Q: Your website mentions that you were in a serious car crash in 2015. How did that impact your songwriting?
A: It opened me up to writing about hope and light and love. Before the accident my songwriting was a way to process my darkness in a lyrically dense way that helped me move through it. That is still the case sometimes, but now I have access to this new place to write from if I choose to. I value both very much, but this record definitely leans toward the light.
Q: A number of the songs on the new album touch on religious themes. Is faith an important part of your life?
A: Faith is a huge part of my life, but I am not religious. I am a seeker, and I like to dive into the mystery. I believe in something greater than myself, and I explore that on this record. I do use the word “god” on the record, but it’s not a heavy thing to me. God can mean anything from “Love” to “The Universe” to “the flow of life” to “not my ego.”
Q: All the songs on the album are strong, but “You Wouldn’t Know Me Now” is a particular standout. Is there a story behind that one?
A: Thank you! That’s an older song that came from a time when I was changing in a way that surprised me. I felt strange and in between versions of myself. The circus imagery is meant to conjure up that bizarre feeling of not being the same person anymore, along with a total surrender to the impulses of my new self. All of this alongside the fact that folks from my past would not understand me now.
Q: One of the themes on the album is perseverance, particularly in the closer, “All It Takes,” where you’re sort of giving yourself a pep talk that inspires the listener as well. Is that what you set out to do?
A: I honestly don’t set out to do anything when I write. I surrender to the process, and I let whatever wants to come out, come out. But in retrospect it does seem that I was writing to my future self. The last few years have been very dark and it’s like I somehow knew it was coming and wrote myself a reminder of how to get through it.
Q: Your website mentions that there’s another MIsty Lyn & the Big Beautiful album, Alms for Sots, that was actually recorded before Narrows but never completed. What are your plans for that album?
A: The rough tracks for Alms were offered as a reward for the Kickstarter I did in December. It’s being mixed and mastered by Greg McIntosh right now to make it sound great for the backers of the project. I’m still deciding whether I’ll make it available to the public. I love the songs, and it would be amazing to be able to actually finish them instead of just releasing the rough tracks! We’ll see!
Q: Is there anything else you’d like folks to know?
A: I would love for folks to know about my amazing bandmates! Matt Jones is my drummer, but he is also an amazing, unique songwriter. He is working on a new record right now, and I can’t wait for it to come out. Timothy Monger is our new bass player and playing with him for the last year has been an absolute joy. He is also a wonderful songwriter with several albums you can check out!
Carol Catherine Gray plays fiddle and sings backup and is in so many other bands it is impossible to list them all.

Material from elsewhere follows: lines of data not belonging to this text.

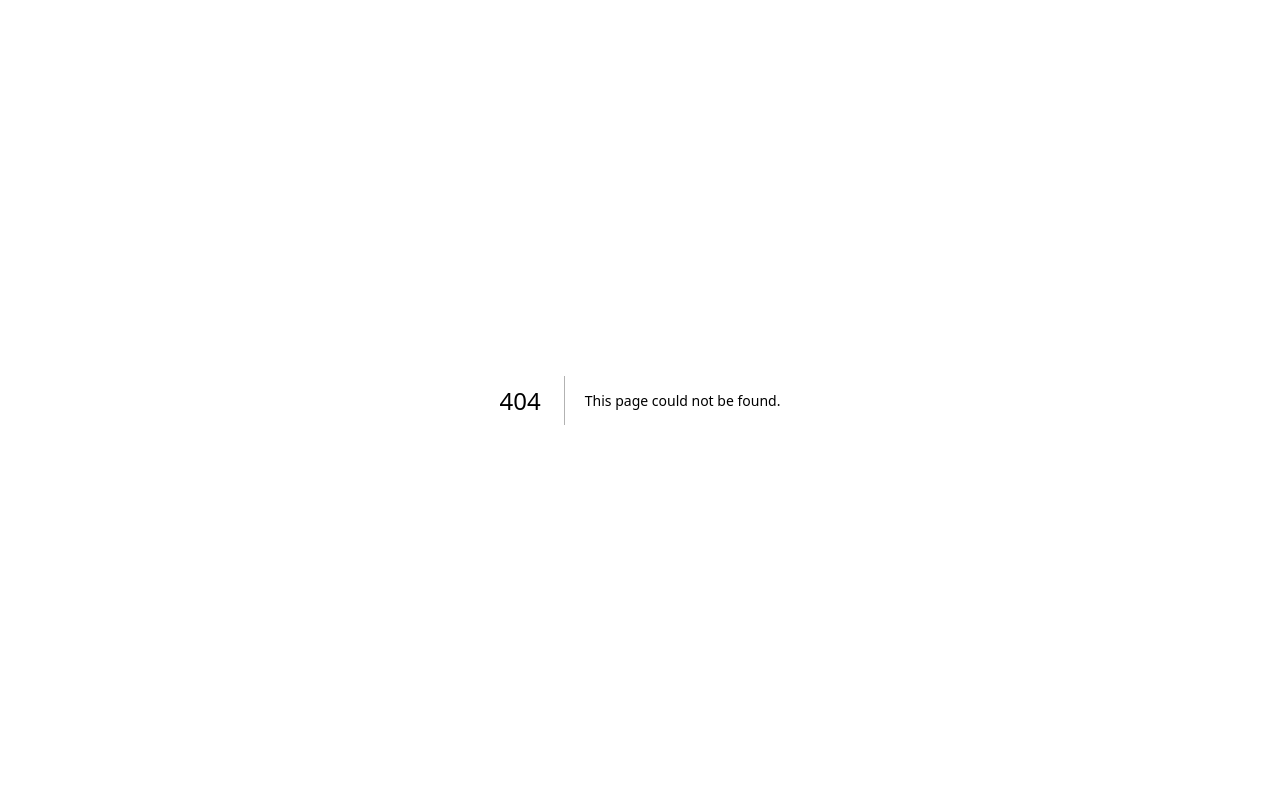
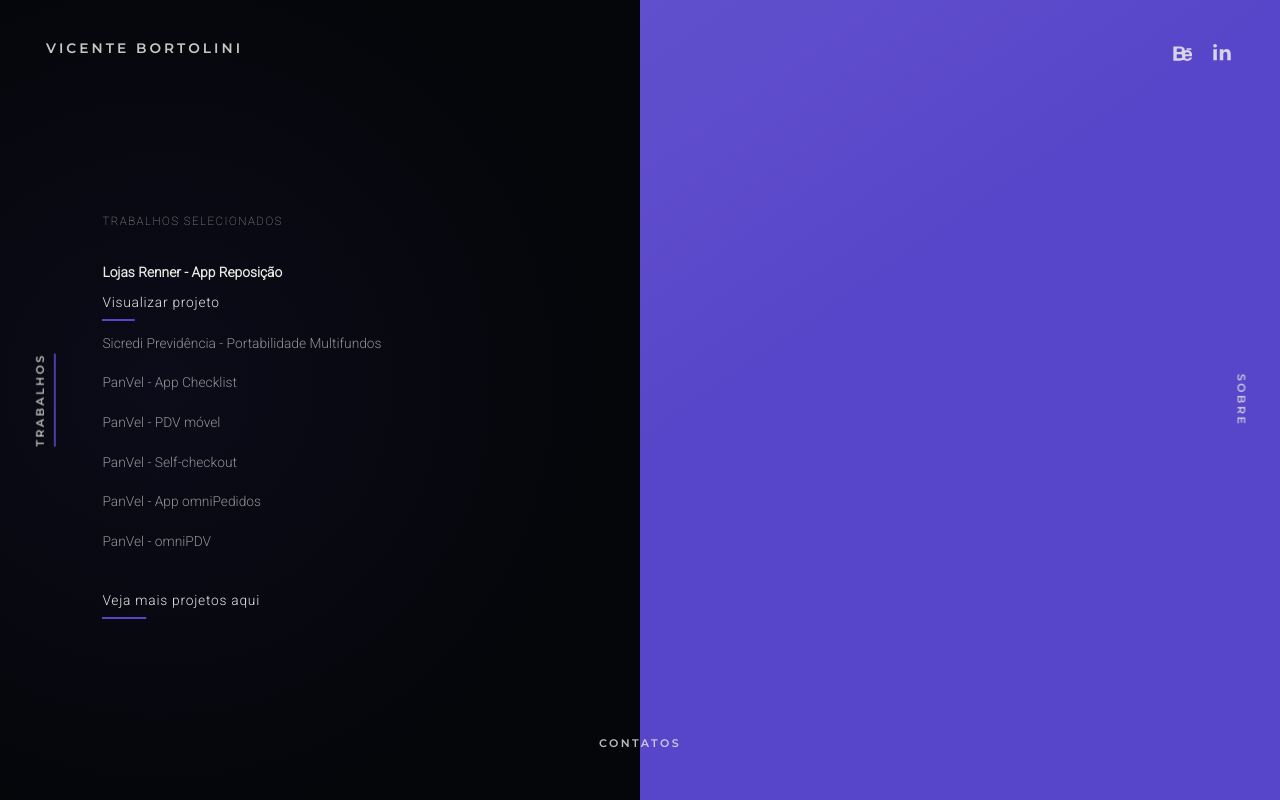
Before and after one commit to vicenteb/vicente-bortolini-portfolio, a Next.js app: page /trabalhos in a window 1280 px wide. Before the commit this address had no page. Built offline with nearby package versions, Linux system fonts and the light colour scheme.

Commit message:
Cria página de trabalhos selecionados

```diff
--- a/app/HomeExperience.tsx
+++ b/app/HomeExperience.tsx
@@ -29,8 +29,18 @@
 );
 
 type HomeExperienceProps = {
-  initialView?: "home" | "about";
+  initialView?: "home" | "about" | "works";
 };
+
+const selectedWorks = [
+  "Lojas Renner - App Reposição",
+  "Sicredi Previdência - Portabilidade Multifundos",
+  "PanVel - App Checklist",
+  "PanVel - PDV móvel",
+  "PanVel - Self-checkout",
+  "PanVel - App omniPedidos",
+  "PanVel - omniPDV",
+];
 
 const awards = [
   { date: "Ago de 2022", title: "Prêmio As 100+ Inovadoras no Uso de TI", issuer: "IT Mídia em parceria com a FIAP", association: "Grupo PanVel" },
@@ -52,15 +62,19 @@
   const [isContactOpen, setIsContactOpen] = useState(false);
   const [isAwardsOpen, setIsAwardsOpen] = useState(false);
   const [isLeavingAbout, setIsLeavingAbout] = useState(false);
+  const [isLeavingWorks, setIsLeavingWorks] = useState(false);
+  const [selectedWork, setSelectedWork] = useState(0);
   const contactTriggerRef = useRef<HTMLButtonElement>(null);
   const closeButtonRef = useRef<HTMLButtonElement>(null);
   const awardsTriggerRef = useRef<HTMLButtonElement>(null);
   const awardsCloseButtonRef = useRef<HTMLButtonElement>(null);
   const isAbout = initialView === "about";
+  const isWorks = initialView === "works";
 
   useEffect(() => {
     router.prefetch("/");
     router.prefetch("/sobre");
+    router.prefetch("/trabalhos");
   }, [router]);
 
   useEffect(() => {
@@ -121,15 +135,19 @@
   return (
     <main
       className={`home-screen${isAbout ? " about-screen" : ""}${
+        isWorks ? " works-screen" : ""
+      }${
         isLeavingAbout ? " is-leaving-about" : ""
-      }${isAwardsOpen ? " is-awards-open" : ""}`}
+      }${isLeavingWorks ? " is-leaving-works" : ""}${
+        isAwardsOpen ? " is-awards-open" : ""
+      }`}
       id="inicio"
     >
       <a className="skip-link" href="#conteudo">
         Ir para o conteúdo
       </a>
 
-      {!isAbout && (
+      {!isAbout && !isWorks && (
         <InteractiveStarfield
           particleCount={360}
           interactionRadius={155}
@@ -145,7 +163,7 @@
           href="/"
           aria-label="Vicente Bortolini — início"
           onClick={(event) => {
-            if (!isAbout || isLeavingAbout) {
+            if ((!isAbout && !isWorks) || isLeavingAbout || isLeavingWorks) {
               return;
             }
 
@@ -160,7 +178,11 @@
               return;
             }
 
-            setIsLeavingAbout(true);
+            if (isAbout) {
+              setIsLeavingAbout(true);
+            } else {
+              setIsLeavingWorks(true);
+            }
           }}
         >
           Vicente Bortolini
@@ -187,7 +209,12 @@
       </header>
 
       <nav className="edge-navigation" aria-label="Navegação principal">
-        <Link className="edge-link edge-link-left" href="/trabalhos">
+        <Link
+          className={`edge-link edge-link-left${isWorks ? " is-active" : ""}`}
+          href="/trabalhos"
+          aria-current={isWorks ? "page" : undefined}
+          onClick={() => setIsLeavingWorks(false)}
+        >
           <span>Trabalhos</span>
         </Link>
         <Link
@@ -277,6 +304,65 @@
               Premiações / Reconhecimentos
             </button>
           </div>
+        </section>
+      ) : isWorks ? (
+        <section
+          className="works-content"
+          id="conteudo"
+          aria-labelledby="works-title"
+          onAnimationEnd={(event) => {
+            if (
+              isLeavingWorks &&
+              event.animationName === "works-slide-out"
+            ) {
+              router.push("/");
+            }
+          }}
+        >
+          <div className="works-list-panel">
+            <h1 id="works-title">Trabalhos selecionados</h1>
+
+            <div className="works-list" role="list">
+              {selectedWorks.map((work, index) => (
+                <div
+                  className={`work-item${
+                    selectedWork === index ? " is-selected" : ""
+                  }`}
+                  role="listitem"
+                  key={work}
+                >
+                  <button
+                    className="work-title"
+                    type="button"
+                    aria-pressed={selectedWork === index}
+                    onClick={() => setSelectedWork(index)}
+                  >
+                    {work}
+                  </button>
+                  {selectedWork === index && (
+                    <button className="awards-link work-project-link" type="button">
+                      Visualizar projeto
+                    </button>
+                  )}
+                </div>
+              ))}
+            </div>
+
+            <a
+              className="awards-link works-more-link"
+              href="https://www.behance.net/vicentebortolini"
+              target="_blank"
+              rel="noreferrer"
+            >
+              Veja mais projetos aqui
+            </a>
+          </div>
+
+          <div
+            className="works-preview"
+            aria-label={`Imagem do projeto ${selectedWorks[selectedWork]}`}
+            role="img"
+          />
         </section>
       ) : (
         <section className="home-hero" id="conteudo" aria-labelledby="home-title">
--- a/app/globals.css
+++ b/app/globals.css
@@ -279,6 +279,120 @@
 .home-hero h1 .role-emphasis {
   color: var(--link-accent);
   font: inherit;
+}
+
+.works-screen {
+  background: var(--background);
+}
+
+.works-content {
+  position: absolute;
+  z-index: 2;
+  inset: 0;
+  display: grid;
+  grid-template-columns: 1fr 1fr;
+  animation: works-slide-in 780ms cubic-bezier(0.22, 1, 0.36, 1) both;
+}
+
+.works-list-panel {
+  display: flex;
+  min-width: 0;
+  flex-direction: column;
+  justify-content: center;
+  padding: clamp(7.5rem, 12vh, 9rem) clamp(5rem, 8vw, 9.5rem)
+    clamp(5.5rem, 9vh, 7rem);
+  overflow: auto;
+  background:
+    radial-gradient(circle at 25% 48%, rgba(88, 70, 202, 0.08), transparent 28rem),
+    var(--background);
+}
+
+.works-list-panel h1 {
+  margin: 0 0 clamp(1.8rem, 4vh, 3rem);
+  color: rgba(244, 242, 237, 0.72);
+  font-family: "Roboto", sans-serif;
+  font-size: clamp(0.72rem, 0.8vw, 0.86rem);
+  font-weight: 100;
+  letter-spacing: 0.13em;
+  text-transform: uppercase;
+}
+
+.works-list {
+  display: flex;
+  flex-direction: column;
+  gap: clamp(0.8rem, 1.65vh, 1.25rem);
+}
+
+.work-item {
+  min-height: 1.65rem;
+}
+
+.work-title {
+  display: block;
+  padding: 0;
+  border: 0;
+  background: transparent;
+  color: rgba(244, 242, 237, 0.58);
+  font-family: "Roboto", sans-serif;
+  font-size: clamp(0.86rem, 1.05vw, 1.08rem);
+  font-weight: 300;
+  line-height: 1.4;
+  text-align: left;
+  cursor: pointer;
+  transition: color 220ms ease;
+}
+
+.work-item.is-selected .work-title {
+  color: rgba(244, 242, 237, 0.96);
+  font-weight: 700;
+}
+
+.work-project-link {
+  margin-top: 0.65rem;
+  font-size: clamp(0.7rem, 0.72vw, 0.78rem);
+}
+
+.works-more-link {
+  align-self: flex-start;
+  margin-top: clamp(1.9rem, 4vh, 3rem);
+  font-size: clamp(0.72rem, 0.76vw, 0.82rem);
+}
+
+.works-preview {
+  min-width: 0;
+  min-height: 0;
+  background:
+    linear-gradient(145deg, rgba(255, 255, 255, 0.055), transparent 38%),
+    var(--link-accent);
+}
+
+@keyframes works-slide-in {
+  from {
+    opacity: 0;
+    transform: translate3d(-7.5vw, 0, 0);
+  }
+
+  to {
+    opacity: 1;
+    transform: translate3d(0, 0, 0);
+  }
+}
+
+.works-screen.is-leaving-works .works-content {
+  pointer-events: none;
+  animation: works-slide-out 680ms cubic-bezier(0.64, 0, 0.78, 0) both;
+}
+
+@keyframes works-slide-out {
+  from {
+    opacity: 1;
+    transform: translate3d(0, 0, 0);
+  }
+
+  to {
+    opacity: 0;
+    transform: translate3d(-7.5vw, 0, 0);
+  }
 }
 
 .sr-only {
@@ -880,6 +994,39 @@
     line-height: 1.12;
   }
 
+  .works-content {
+    grid-template-columns: 1fr;
+    grid-template-rows: 40svh 60svh;
+  }
+
+  .works-preview {
+    grid-row: 1;
+  }
+
+  .works-list-panel {
+    grid-row: 2;
+    justify-content: flex-start;
+    padding: 2.2rem 3.55rem
+      calc(7.2rem + env(safe-area-inset-bottom));
+  }
+
+  .works-list-panel h1 {
+    margin-bottom: 1.65rem;
+    font-size: 0.7rem;
+  }
+
+  .works-list {
+    gap: 0.85rem;
+  }
+
+  .work-title {
+    font-size: 0.9rem;
+  }
+
+  .works-more-link {
+    margin-top: 2rem;
+  }
+
   .about-screen {
     min-height: 100svh;
     overflow-x: hidden;
@@ -887,11 +1034,14 @@
   }
 
   .about-screen .home-header,
-  .about-screen .edge-link {
+  .about-screen .edge-link,
+  .works-screen .home-header,
+  .works-screen .edge-link {
     position: fixed;
   }
 
-  .about-screen .home-header {
+  .about-screen .home-header,
+  .works-screen .home-header {
     min-height: calc(5.15rem + env(safe-area-inset-top));
     padding-top: calc(1.35rem + env(safe-area-inset-top));
     padding-bottom: 1.15rem;
@@ -1000,14 +1150,16 @@
     transform: none;
   }
 
-  .about-screen .contact-trigger::after {
+  .about-screen .contact-trigger::after,
+  .works-screen .contact-trigger::after {
     right: auto;
     left: 50%;
     width: 5.6rem;
     transform: translateX(-50%) scaleX(0);
   }
 
-  .about-screen .contact-trigger:focus-visible::after {
+  .about-screen .contact-trigger:focus-visible::after,
+  .works-screen .contact-trigger:focus-visible::after {
     transform: translateX(-50%) scaleX(1);
   }
 
@@ -1054,6 +1206,30 @@
 }
 
 @media (min-width: 761px) and (max-width: 1366px) and (pointer: coarse) {
+  .works-content {
+    grid-template-columns: 1fr;
+    grid-template-rows: 44svh 56svh;
+  }
+
+  .works-preview {
+    grid-row: 1;
+  }
+
+  .works-list-panel {
+    grid-row: 2;
+    justify-content: flex-start;
+    padding: clamp(2.5rem, 4vh, 3.5rem)
+      clamp(5.5rem, 7.5vw, 7.5rem) clamp(5.5rem, 9vh, 7rem);
+  }
+
+  .works-list-panel h1 {
+    margin-bottom: 2rem;
+  }
+
+  .works-more-link {
+    margin-top: 2.25rem;
+  }
+
   .about-screen {
     min-height: 100svh;
     overflow-x: hidden;
--- /dev/null
+++ b/app/trabalhos/page.tsx
@@ -0,0 +1,5 @@
+import HomeExperience from "../HomeExperience";
+
+export default function Works() {
+  return <HomeExperience initialView="works" />;
+}
```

She is also an amazing actor and has been doing Shakespeare in the Arb for many years! Ryan Gimpert is on electric guitar. He is also a DJ, reggae aficionado, and plays in the well-known Detroit band Will Sessions.
Mary Fraser is on the keys and sings backup. She is a multi-instrumentalist extraordinaire and a songwriter, and you should check out her bands Child Sleep and Virga! Jim Roll will be opening the show at The Ark. He played bass with us for over a decade, but he is also a celebrated songwriter and the music engineer responsible for so many great Michigan albums.
Bob Needham is a freelance writer and the former arts & entertainment editor of The Ann Arbor News and AnnArbor.com.